EXTRACTED MATERIAL below:
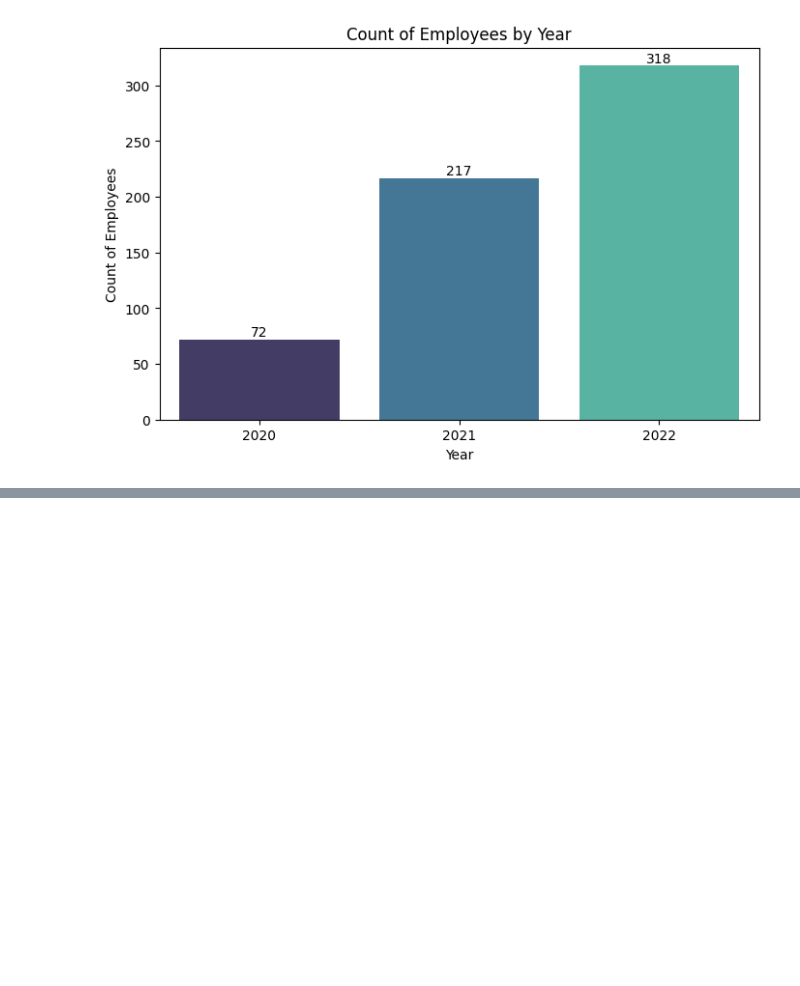
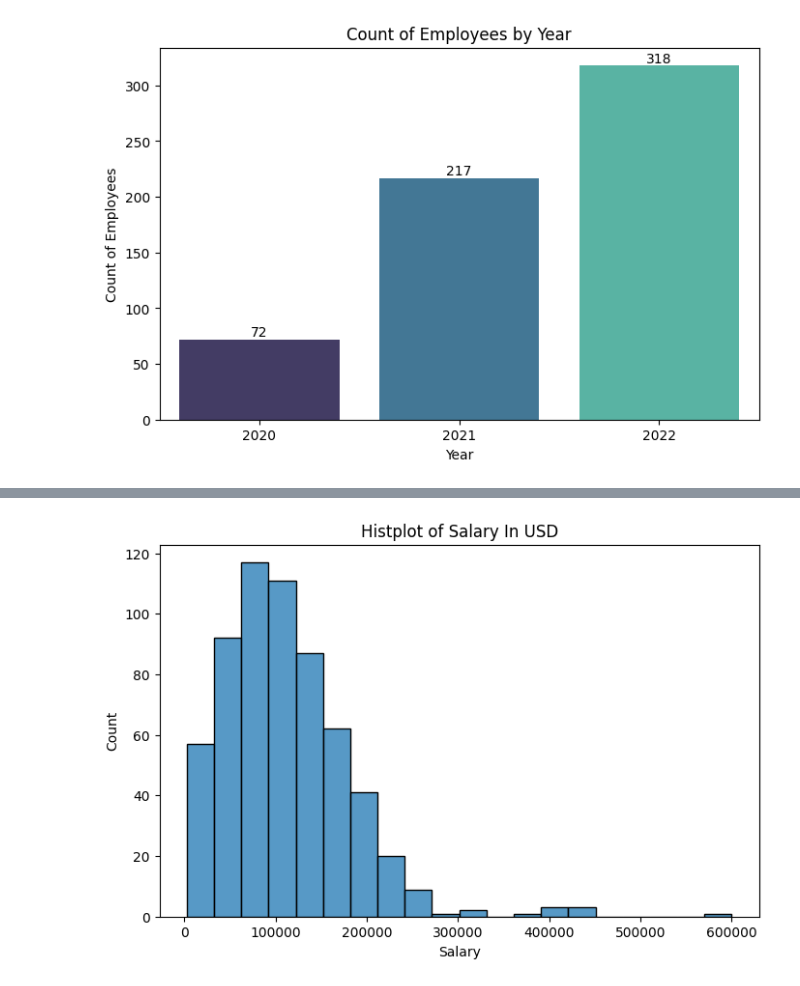
Before and after one commit to kayodeolusanya/Data-Scientist-Salaries-Python-, a Jupyter notebook: Data_Scientist.ipynb, the cells around one changed output, grey strips where cells are left out. Cells and saved outputs as stored; diff of their text form; code cells hidden in the pictures; blank space fills up the shorter version.

```diff
--- a/Data_Scientist.ipynb
+++ b/Data_Scientist.ipynb
@@ -109,0 +132,8 @@ plt.title('Default Status of Customers')
+# %%
+plt.figure(figsize=(8, 5))
+sns.histplot(df['salary_in_usd'], bins=20)
+plt.title('Histplot of Salary In USD')
+plt.xlabel('Salary')
+plt.show()
+# %% [output]
+[figure, added]
```
Also changed, not shown: parts of 10 cells of this notebook.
End of EXTRACTED MATERIAL.
WHAT YOU NEED TO DO:
Count up every line above that has the word "title" in it; answer with the number alone.

FINISHED EXERCISE:
2